D.M. Haight

It is becoming a theme with Hollywood where we visit an idea for a film, test the waters, see if it’ll work, and if it does, we’ll see a far superior product on the next go around. The first Hunger Games film enjoyed a great success under the gaze of director Gary Ross. What is important about this is that the first film in the franchise was a test, just like many other films in budding franchises are tests for Hollywood. They want to know if they can make money. Hunger Games fell in the cracks, right between Harry Potter and Twilight. Of course the franchise is nowhere near the caliber of both (in terms of fan base), it still managed to make a splash when it was released. Catching Fire, helmed by Francis Lawrence, has gone much further than the original had been able to. Unlike other films out right now, such as Ender’s GameCatching Fire does not fear tackling the subject material with an earnestness and sincerity that does the Suzanne Collins’s young adult series justice. Watching Catching Fire is like witnessing atrocities of suppression in person, up close. Every blow thrown from the Capitol to the Districts is a blow felt by us, the audience. When in the theater, we are watching, from our “comfortable” chairs–stuffing popcorn down our gullet, sipping on our soft drinks, and popping our raisinets–the plight of the oppressed. It makes us wonder how we can be so relaxed while people starve, get beaten, flogged, and murdered before the Quarter Quell even begins.

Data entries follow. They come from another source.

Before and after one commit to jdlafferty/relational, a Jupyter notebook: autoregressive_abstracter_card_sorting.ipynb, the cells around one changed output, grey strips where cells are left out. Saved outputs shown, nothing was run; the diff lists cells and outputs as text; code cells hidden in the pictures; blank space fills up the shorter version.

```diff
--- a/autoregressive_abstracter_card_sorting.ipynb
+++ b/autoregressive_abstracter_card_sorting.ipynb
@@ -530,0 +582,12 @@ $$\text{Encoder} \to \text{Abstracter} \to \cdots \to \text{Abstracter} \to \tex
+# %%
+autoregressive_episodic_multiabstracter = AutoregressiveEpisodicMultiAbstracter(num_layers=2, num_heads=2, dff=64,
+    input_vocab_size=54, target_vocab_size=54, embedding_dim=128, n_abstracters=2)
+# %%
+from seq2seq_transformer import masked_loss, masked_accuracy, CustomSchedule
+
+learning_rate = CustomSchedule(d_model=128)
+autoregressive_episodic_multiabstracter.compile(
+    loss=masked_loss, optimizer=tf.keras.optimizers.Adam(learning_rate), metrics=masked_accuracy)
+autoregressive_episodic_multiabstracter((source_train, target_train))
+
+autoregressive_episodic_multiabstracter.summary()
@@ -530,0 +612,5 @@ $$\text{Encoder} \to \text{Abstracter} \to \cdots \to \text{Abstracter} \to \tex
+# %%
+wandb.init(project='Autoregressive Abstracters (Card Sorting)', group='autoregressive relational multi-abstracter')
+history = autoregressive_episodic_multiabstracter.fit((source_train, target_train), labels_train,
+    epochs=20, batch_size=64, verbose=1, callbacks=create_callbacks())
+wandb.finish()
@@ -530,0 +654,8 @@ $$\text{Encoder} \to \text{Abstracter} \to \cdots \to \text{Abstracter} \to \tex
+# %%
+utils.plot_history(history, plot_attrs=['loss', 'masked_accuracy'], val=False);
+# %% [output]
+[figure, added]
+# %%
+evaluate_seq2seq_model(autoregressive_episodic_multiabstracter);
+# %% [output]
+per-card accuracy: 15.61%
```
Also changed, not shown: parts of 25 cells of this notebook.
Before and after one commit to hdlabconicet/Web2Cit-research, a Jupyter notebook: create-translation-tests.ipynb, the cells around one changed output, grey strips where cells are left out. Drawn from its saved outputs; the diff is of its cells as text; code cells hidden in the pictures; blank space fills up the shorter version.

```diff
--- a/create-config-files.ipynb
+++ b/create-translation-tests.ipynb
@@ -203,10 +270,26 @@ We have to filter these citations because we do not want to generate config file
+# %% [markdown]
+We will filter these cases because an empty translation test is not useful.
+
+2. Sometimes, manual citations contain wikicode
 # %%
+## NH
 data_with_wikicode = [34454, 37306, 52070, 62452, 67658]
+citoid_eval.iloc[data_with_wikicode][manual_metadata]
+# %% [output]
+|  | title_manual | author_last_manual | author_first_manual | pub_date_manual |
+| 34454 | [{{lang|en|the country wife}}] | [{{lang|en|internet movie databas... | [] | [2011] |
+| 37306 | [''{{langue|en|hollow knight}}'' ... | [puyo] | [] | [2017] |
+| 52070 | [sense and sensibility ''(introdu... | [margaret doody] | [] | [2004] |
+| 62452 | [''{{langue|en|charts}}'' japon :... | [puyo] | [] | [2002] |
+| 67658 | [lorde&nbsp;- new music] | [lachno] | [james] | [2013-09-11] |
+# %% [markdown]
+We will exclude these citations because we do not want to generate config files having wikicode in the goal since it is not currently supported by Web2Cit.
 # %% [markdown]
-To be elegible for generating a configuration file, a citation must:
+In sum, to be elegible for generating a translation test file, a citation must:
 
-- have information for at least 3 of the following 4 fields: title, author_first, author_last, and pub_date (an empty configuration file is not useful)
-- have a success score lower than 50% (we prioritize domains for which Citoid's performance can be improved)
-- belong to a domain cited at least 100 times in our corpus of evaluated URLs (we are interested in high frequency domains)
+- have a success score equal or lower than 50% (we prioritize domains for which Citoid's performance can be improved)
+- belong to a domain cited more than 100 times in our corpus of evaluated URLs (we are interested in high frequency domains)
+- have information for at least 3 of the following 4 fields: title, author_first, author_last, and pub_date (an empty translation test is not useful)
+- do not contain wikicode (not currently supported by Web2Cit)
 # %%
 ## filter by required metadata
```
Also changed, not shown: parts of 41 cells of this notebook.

Jennifer Lawrence does an outstanding job reprising her role as the heroine, Katniss Everdeen, the Girl on Fire. She steals the show right out from under other fantastic performances from Woody Harrelson, Elizabeth Banks, Donald Sutherland, Philip Seymour Hoffman, Lenny Kravitz, Stanley Tucci, Josh Hutcherson, and Sam Claflin. Somehow Jennifer Lawrence manages to outshine all of those performances, the magnificent cinematography, and the breathtaking sets and costumes, breathing fresh life into a character we haven’t seen in two years. Her story picks up just one year after the events in the Hunger Games. She lives in luxury now, but she doesn’t like living on the Capitol’s paycheck. Her and Peeta (Hutcherson) have a strained partnership. They survive by the lie told in the Games, and Katniss’s existence relies on that lie remaining openly true. Traveling through the Districts, Katniss begins to see how the strife of the country is finally coming to a boiling point. The citizens are angry, rebellious, and ready for a symbol to arise to give fire to their unstoked bellies. But the rebellious spirit comes at a cost. People are being murdered in the streets to squelch the uprising, and those who act as a living reminder of the Capitol’s hideous actions, the Victors, are targeted as the next victims in the Games.

It’s hard not to admire the emotional pull we feel from this film. When Katniss and Peeta are in the 11th District, the family of Rue is there standing under a moving graphic of their lost Tribute. Obviously it’s a ploy of the Capitol to suppress the people, reminding them that they can take away their children with a random draw of a name from a bowl, and that those children, if they are lucky enough to return, will never be the same again. Tears are hard to fight back when Lawrence delivers a perfectly emotional speech, reminding us of how innocent her friend in the first film was, and how her death has affected the family now on display for the district, and the country, to see. We feel the tug in our guts as if we had lost our own loved one. And when we see an old man pay tribute to Rue and Katniss, we are subjected to a public beating and murder of an innocent. All this, while the Capitol throws lavish parties, eating so much food that they have to get sick to eat more. Literally getting sick off of their own outlandish luxury.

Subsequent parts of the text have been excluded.